If it’s your first time screwing drywall into studs, you may be intimidated by the prospect. One question you may have is how deep drywall screws should go into studs.
Drywall screws should go half to three-fourths of the way into the studs. However, this depends on the length of your screws. In general, they should penetrate about 5/8 inch to 3/4 inch (1.59-1.9 cm) into the stud. If you push your screws in too deep, they may pop out of the drywall.
In this article, I’ll explain how to screw your drywall into studs and why you should never push your screws in too deep. By the time you’re done reading, you’ll have a better idea of how to approach your drywall hanging project. So, let’s get started.
How To Screw Drywall to Studs
Studs are a type of wall framing that form the “bones” of a wall.
They extend from the top to the bottom of a wall and serve as support for your drywall.
They’re generally made of wood, though they can occasionally be made of stainless steel as well.
As mentioned, you’ll be attaching your drywall to the studs in your wall.
Here’s how to do this:
- Find the studs. If you don’t already know where your studs are, you can use a stud finder for this task.
- Position your drywall against the studs.
- Decide where you’ll position the screws. Don’t position them too close to the edge of the studs, or you risk damaging the drywall.
- Using a drywall screw gun, start driving the screw into the drywall. As mentioned above, don’t push it in too deep. Initially, you’ll need to rely on the screw gun to tell you how deep the screw is going. However, if you hang a lot of drywall, you’ll develop a sense of the depth of the screw over time.
If you prefer a visual reference for screwing drywall to screws, you can also refer to this YouTube video:
What Screws To Use for Drywall
When screwing in drywall, you should have the right tools to do the job — and this includes having the correct screws.
You can buy drywall screws in different lengths, and the right length for your project depends on the thickness of your drywall.
Choose the screws meant for your drywall type. Otherwise, there’s a significant risk that you won’t screw in your drywall correctly.
The most common screw lengths are:
- 1 ¼ inch (3.17 cm) screws: These are meant to be used on ¼ inch (0.63 cm) or ½ inch (1.27 cm) thickness drywall.
- 1 5/8 inch (4.12 cm) screws: These should be used on ½ inch (1.27 cm) or 5/8 inch (1.58 cm) thickness drywall.
- 2-inch (5.08 cm) screws: These are for 5/8 inch (1.58 cm) thickness drywall.

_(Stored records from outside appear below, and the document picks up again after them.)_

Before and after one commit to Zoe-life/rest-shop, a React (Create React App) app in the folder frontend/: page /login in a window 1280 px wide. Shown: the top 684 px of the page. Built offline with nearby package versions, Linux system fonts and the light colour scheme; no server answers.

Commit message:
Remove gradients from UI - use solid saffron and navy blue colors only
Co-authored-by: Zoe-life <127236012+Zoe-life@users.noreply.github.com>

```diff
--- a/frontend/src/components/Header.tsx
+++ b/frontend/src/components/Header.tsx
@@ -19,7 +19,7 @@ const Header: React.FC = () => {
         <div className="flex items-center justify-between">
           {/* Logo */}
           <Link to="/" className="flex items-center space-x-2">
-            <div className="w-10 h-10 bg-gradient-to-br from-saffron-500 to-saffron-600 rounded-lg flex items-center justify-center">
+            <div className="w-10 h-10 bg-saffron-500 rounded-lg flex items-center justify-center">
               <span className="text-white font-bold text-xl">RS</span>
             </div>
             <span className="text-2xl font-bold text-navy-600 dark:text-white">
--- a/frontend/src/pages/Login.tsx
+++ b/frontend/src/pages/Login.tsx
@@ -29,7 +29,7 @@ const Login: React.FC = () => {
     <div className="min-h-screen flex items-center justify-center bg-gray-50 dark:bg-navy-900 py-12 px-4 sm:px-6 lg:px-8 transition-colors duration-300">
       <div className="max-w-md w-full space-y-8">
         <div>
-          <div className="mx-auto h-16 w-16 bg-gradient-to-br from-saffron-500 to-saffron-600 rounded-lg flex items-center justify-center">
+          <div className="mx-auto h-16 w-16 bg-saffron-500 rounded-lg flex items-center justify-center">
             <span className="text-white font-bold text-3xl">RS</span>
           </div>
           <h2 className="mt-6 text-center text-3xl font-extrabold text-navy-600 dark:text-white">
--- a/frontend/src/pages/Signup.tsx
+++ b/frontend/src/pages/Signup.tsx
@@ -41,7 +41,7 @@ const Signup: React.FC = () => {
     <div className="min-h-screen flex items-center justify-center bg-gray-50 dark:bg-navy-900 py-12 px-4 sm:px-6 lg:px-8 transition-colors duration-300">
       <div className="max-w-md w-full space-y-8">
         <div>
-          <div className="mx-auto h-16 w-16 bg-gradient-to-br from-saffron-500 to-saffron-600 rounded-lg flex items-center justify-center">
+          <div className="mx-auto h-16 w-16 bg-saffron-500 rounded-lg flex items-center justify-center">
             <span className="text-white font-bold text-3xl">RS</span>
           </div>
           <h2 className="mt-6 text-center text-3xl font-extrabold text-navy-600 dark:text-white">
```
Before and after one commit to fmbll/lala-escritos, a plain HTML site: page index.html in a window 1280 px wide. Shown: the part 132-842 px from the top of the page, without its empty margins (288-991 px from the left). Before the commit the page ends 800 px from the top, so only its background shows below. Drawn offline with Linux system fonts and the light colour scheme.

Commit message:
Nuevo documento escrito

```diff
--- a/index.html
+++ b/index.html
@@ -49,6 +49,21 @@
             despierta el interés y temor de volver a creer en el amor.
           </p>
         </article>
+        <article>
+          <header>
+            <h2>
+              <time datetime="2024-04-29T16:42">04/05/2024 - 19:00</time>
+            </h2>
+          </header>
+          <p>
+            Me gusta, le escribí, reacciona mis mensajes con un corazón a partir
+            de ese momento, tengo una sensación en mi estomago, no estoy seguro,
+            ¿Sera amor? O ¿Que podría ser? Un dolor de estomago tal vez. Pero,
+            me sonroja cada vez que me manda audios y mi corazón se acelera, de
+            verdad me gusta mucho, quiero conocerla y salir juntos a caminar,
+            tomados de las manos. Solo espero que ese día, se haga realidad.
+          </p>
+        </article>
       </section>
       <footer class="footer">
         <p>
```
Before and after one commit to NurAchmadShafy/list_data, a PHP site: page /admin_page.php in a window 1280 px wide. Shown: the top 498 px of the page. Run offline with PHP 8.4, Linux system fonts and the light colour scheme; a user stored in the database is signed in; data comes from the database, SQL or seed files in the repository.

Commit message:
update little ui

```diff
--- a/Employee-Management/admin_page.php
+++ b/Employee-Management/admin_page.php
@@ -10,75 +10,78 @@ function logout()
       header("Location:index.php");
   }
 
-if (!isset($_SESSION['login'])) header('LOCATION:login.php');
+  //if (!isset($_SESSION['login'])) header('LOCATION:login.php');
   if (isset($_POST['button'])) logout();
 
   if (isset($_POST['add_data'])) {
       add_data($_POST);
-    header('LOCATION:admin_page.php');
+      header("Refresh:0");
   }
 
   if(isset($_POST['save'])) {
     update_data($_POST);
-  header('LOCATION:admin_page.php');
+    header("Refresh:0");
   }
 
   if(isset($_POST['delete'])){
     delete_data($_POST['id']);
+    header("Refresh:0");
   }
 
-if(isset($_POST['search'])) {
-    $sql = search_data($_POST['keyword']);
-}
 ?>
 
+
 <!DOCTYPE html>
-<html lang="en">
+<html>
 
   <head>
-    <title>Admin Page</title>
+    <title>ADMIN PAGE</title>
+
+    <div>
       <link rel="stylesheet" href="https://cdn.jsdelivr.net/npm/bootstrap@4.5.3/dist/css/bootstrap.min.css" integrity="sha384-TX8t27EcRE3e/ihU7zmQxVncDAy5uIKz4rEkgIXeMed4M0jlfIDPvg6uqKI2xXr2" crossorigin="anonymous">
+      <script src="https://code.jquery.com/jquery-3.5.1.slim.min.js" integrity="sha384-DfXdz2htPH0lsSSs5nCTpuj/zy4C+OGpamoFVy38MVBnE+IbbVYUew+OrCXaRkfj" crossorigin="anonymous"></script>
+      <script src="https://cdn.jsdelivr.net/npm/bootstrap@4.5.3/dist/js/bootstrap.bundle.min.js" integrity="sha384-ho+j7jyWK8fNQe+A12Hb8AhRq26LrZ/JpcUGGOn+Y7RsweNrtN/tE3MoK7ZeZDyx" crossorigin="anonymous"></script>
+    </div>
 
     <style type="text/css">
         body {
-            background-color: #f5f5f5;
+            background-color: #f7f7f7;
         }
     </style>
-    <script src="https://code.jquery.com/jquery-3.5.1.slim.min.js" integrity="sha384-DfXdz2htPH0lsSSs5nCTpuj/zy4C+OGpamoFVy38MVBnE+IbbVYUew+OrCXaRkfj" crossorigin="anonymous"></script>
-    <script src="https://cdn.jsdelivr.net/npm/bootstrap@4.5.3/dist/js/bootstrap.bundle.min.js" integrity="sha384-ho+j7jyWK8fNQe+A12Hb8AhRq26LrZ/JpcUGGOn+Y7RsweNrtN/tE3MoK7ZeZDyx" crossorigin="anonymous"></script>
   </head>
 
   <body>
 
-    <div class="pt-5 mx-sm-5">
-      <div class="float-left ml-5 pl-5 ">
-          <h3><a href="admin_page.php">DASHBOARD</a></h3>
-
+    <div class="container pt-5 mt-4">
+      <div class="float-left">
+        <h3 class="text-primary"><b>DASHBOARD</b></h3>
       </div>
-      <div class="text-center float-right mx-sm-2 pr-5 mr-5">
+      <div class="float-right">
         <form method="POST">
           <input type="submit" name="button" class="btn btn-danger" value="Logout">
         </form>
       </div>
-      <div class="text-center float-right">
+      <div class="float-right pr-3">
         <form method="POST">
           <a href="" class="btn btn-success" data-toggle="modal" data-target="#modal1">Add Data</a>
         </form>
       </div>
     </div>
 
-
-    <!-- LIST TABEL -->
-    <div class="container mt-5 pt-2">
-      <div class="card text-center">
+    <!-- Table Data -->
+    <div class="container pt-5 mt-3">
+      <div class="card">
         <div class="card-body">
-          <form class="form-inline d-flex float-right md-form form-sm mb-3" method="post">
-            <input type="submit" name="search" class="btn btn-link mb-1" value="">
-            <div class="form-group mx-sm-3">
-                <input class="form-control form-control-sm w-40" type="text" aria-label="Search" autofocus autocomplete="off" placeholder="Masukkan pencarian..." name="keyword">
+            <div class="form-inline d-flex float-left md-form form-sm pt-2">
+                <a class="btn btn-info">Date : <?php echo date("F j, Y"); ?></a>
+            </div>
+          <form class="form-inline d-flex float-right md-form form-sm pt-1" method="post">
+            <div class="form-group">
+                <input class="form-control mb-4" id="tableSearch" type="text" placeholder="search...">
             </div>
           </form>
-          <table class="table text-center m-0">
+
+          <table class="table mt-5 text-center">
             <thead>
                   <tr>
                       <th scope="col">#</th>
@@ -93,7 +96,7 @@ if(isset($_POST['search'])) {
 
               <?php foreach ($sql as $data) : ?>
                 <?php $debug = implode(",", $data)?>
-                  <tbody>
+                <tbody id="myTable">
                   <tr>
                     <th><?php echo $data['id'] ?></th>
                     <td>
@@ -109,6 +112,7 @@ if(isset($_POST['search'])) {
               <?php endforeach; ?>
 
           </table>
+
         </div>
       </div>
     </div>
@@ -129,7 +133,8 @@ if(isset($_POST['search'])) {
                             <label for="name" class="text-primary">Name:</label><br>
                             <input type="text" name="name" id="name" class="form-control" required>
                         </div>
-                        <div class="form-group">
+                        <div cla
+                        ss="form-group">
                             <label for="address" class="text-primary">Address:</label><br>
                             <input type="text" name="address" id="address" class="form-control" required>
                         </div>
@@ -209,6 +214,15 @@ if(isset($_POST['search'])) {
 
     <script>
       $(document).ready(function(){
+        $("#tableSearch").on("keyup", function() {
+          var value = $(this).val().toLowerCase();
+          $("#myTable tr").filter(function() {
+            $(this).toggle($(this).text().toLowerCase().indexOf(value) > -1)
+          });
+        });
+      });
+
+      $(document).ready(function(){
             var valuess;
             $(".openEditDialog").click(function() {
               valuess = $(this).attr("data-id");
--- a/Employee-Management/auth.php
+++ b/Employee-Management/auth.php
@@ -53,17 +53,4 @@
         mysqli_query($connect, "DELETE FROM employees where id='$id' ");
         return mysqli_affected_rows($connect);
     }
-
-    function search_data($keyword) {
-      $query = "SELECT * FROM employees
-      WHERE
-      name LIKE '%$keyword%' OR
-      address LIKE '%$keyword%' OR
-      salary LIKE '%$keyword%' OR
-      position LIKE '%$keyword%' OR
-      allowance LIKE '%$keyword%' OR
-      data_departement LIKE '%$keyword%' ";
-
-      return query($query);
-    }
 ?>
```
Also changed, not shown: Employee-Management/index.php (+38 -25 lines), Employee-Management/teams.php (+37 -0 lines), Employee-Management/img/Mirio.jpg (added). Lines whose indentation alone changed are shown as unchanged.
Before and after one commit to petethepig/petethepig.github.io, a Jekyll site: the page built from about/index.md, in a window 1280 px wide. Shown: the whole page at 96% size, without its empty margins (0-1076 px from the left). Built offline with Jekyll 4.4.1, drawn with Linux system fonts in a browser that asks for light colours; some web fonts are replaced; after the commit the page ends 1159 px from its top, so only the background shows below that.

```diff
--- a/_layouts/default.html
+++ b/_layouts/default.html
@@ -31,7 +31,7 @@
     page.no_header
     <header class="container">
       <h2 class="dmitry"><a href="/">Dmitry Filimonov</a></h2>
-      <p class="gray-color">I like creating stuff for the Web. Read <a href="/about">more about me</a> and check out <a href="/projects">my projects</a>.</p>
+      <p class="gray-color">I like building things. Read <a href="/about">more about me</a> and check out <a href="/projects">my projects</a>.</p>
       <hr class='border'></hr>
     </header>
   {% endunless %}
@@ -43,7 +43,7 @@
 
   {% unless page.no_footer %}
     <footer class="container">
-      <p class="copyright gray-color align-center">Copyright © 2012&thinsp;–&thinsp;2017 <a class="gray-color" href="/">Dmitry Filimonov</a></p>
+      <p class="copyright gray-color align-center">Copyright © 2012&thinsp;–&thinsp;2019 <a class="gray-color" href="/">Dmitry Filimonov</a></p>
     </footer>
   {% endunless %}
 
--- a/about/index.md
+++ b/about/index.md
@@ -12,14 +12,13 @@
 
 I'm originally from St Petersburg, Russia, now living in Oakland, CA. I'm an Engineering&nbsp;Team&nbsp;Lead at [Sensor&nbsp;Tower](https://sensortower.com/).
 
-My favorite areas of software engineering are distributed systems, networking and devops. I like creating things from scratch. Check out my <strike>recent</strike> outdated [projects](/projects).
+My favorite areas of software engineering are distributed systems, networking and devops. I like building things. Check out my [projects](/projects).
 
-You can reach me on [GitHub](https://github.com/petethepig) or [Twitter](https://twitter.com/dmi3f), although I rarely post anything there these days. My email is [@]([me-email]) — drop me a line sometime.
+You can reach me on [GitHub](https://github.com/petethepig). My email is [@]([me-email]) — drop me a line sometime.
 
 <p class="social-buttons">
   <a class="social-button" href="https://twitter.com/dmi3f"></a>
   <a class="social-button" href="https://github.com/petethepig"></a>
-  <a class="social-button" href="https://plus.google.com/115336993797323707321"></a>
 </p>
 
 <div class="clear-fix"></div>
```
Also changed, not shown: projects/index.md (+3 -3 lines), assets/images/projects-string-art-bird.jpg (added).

The other major consideration to keep in mind is the gauge or diameter of your screws.
You can buy screws in a wide range of gauges/diameters.
However, drywall screws are either #6 or #8 – and, of those, almost all drywall screws are #6 screws.
When judging the gauge, a simple rule of thumb is “the smaller the gauge number, the thinner the screws.”
When choosing your screws, make sure you select both the right length and gauge.
Finally, you’ll also need to choose the right thread.
The screw thread is basically the number of ridges on the length of the screw — the coarser the thread, the fewer the ridges.
You’ll need coarse thread screws for wooden studs and fine thread screws for metal studs.
Why You Shouldn’t Drill Screws Too Deep
As mentioned above, if you drill your screws in too deep, you risk the screws popping.
To understand why your screws pop when you drill them in too deep, you must first understand how your drywall works.
Drywall is made from the mineral gypsum.
The gypsum plasterboard forms the core of most drywall.
However, this plasterboard is covered on both sides with thick, durable paper.
Though this drywall paper may seem like the equivalent of plastic packaging, it’s actually essential to the drywall’s durability.
The gypsum is highly susceptible to moisture damage, so when that happens, you’ll need to replace your drywall much sooner than expected.
When you drill in your drywall screws too deep, you damage this drywall paper.
The screw depends on the paper to hold the drywall in place. If it’s drilled in too deep, the drywall will “pop” away from the screw.
This means that, though the screw will remain joined to the stud underneath, the drywall will no longer be attached to the stud.
It will move around and become easier to damage.
You should always repair screw pops as soon as you notice them.
If not, you’ll likely have to replace the whole drywall before you know it.
You should drill drywall screws about 1/2 to 3/4 of the way into the studs.
The head of the screw should never go through the drywall paper, as this can lead to screw pops that need to be repaired.
Cheers, tools owners!